People with a family history of allergies are more prone to allergic rhinitis. Common allergens that induce symptoms are pollen, mold, pet dander, dust and grass. If pollen is the only irritant which produces a reaction, a person’s allergies may only affect him seasonally. Molds are particularly difficult to identify since they are not always visible. Often a mold is not discovered until toxic byproducts form in a moist environment and become visible.

Food allergies are more complex. Some foods and medications are relatively new to the food supply and may not be recognizable to the body, triggering the same types of reactions as a harmless natural substance does.

Researchers cannot pinpoint exactly why one person suffers with allergies and another does not, but certain conditions do seem to trigger allergies and exacerbate symptoms. An environment containing many chemicals, perfumes, cigarette smoke or fumes increases the risk factors for allergies significantly.

Diagnosis & Tests

Doctors diagnose most cases of allergic rhinitis with a simple review of symptoms. A trained medical professional can spot the correlation between a person’s environment and their symptoms especially when the reactions occur seasonally. However, a doctor may order diagnostic aids such as skin testing or blood tests.

In skin testing, the most common tool used, the medical provider injects possible allergic substances into the skin and watches for a reaction over a short period of time. If the allergies are very severe and skin testing is not advisable, lab tests such as a CBC (complete blood count) or an IgE RAST test can identify allergic responses in the blood.

The RAST test measures the ratio of immunoglobin E antibodies and different allergens in the blood. When concentrations are high, a person is likely allergic to those substances. If treatments are not effective or symptoms are very severe, a doctor may order additional tests such as imaging tests to check for inflammation, structural defects or even cancer. Endoscopy can find polyps in the nose which may be blocking the nasal cavity.

Treatment & Therapy

Symptom management is the main treatment for allergic rhinitis. Cleaning out the nasal passages can be effective for flushing out allergens and treating mild symptoms. More often, allergy sufferers use over-the-counter medications to reduce histamine or decrease congestion. Doctors prescribe medications for more severe allergies, but they are typically just stronger antihistamines or decongestants.

The most effective prescription symptom management is a nasal spray corticosteroid. These generally must be used preventively to work effectively. Immunotherapy is another option gaining in popularity. This is a process which reduces the allergy response over time by exposing the patient to small amounts of the allergen in pill form or by way of a shot. The aim is to help the body get used to the substance so it no longer recognizes the allergen as a foreign invader in need of attack.
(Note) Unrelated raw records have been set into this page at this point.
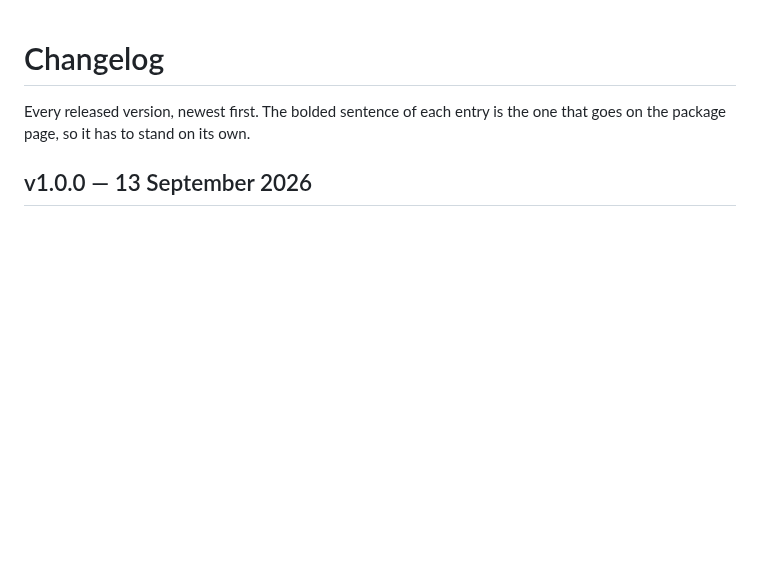
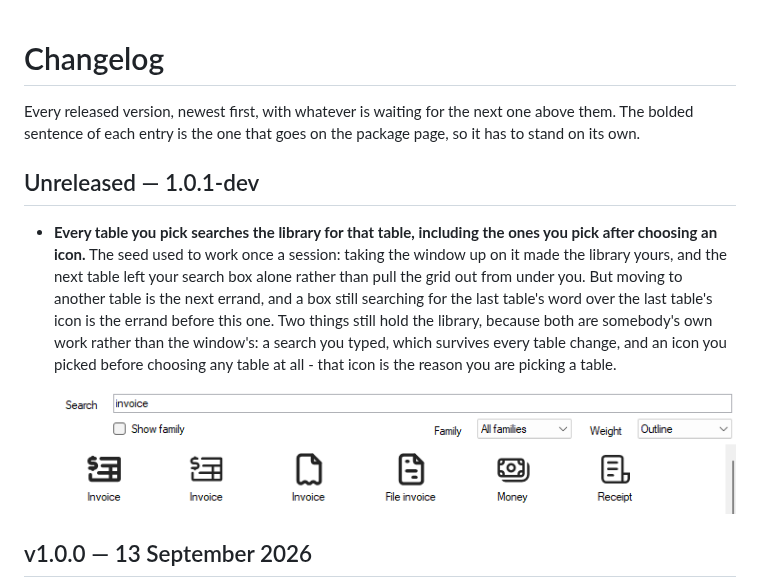
Before and after one commit to comentality/xrm-icons, a Markdown page: CHANGELOG.md, the part around the change. GitHub-like rendering; pictures changed too: docs/images/release/search-follows-the-table.png (added); blank space fills up the shorter version.

Commit message:
Say that the seed now survives an icon being chosen
With the slice of the search box it is about, since the whole of the
change is one word in one box.

Co-Authored-By: Claude Opus 5 <noreply@anthropic.com>

```diff
--- a/CHANGELOG.md
+++ b/CHANGELOG.md
@@ -1,7 +1,14 @@
 # Changelog
 
-Every released version, newest first. The bolded sentence of each entry is the one that goes on
-the package page, so it has to stand on its own.
+Every released version, newest first, with whatever is waiting for the next one above them. The
+bolded sentence of each entry is the one that goes on the package page, so it has to stand on
+its own.
+
+## Unreleased — 1.0.1-dev
+
+- **Every table you pick searches the library for that table, including the ones you pick after choosing an icon.** The seed used to work once a session: taking the window up on it made the library yours, and the next table left your search box alone rather than pull the grid out from under you. But moving to another table is the next errand, and a box still searching for the last table's word over the last table's icon is the errand before this one. Two things still hold the library, because both are somebody's own work rather than the window's: a search you typed, which survives every table change, and an icon you picked before choosing any table at all - that icon is the reason you are picking a table.
+
+  ![Picking Invoice searches the library for the invoice](https://raw.githubusercontent.com/comentality/xrm-icons/main/docs/images/release/search-follows-the-table.png)
 
 ## v1.0.0 — 13 September 2026
 
```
In rare cases, a person’s nose or sinuses may need surgical intervention to make allergy treatments more effective. However, surgery should truly be a last resort and not considered a curative procedure. Natural remedies are gaining in popularity as well. While these have yet to be fully proven, anecdotal accounts of reducing or eliminating symptoms through remedies such as local raw honey, herbs, and probiotics abound.

Prevention & Prophylaxis

The most obvious way to prevent allergic rhinitis is to avoid allergens. In cases where pollen is an irritant, a person is often able to stay in an air-conditioned building during the height of its season and escape allergic reactions. Careful attention to cleaning can lessen reactions to dust and mold.

Restricting pets from the home and staying away from close contact with other animals is necessary for those with allergies to pet dander. While many would do well to reduce the chemical burden in their environments, it is an essential component in the lifestyle of a person suffering from allergic rhinitis.

Other preventive measures are medications taken before the allergy symptoms occur. Those in favor of less intervention suggest that altering the diet can shift the immune system to avoid allergies entirely.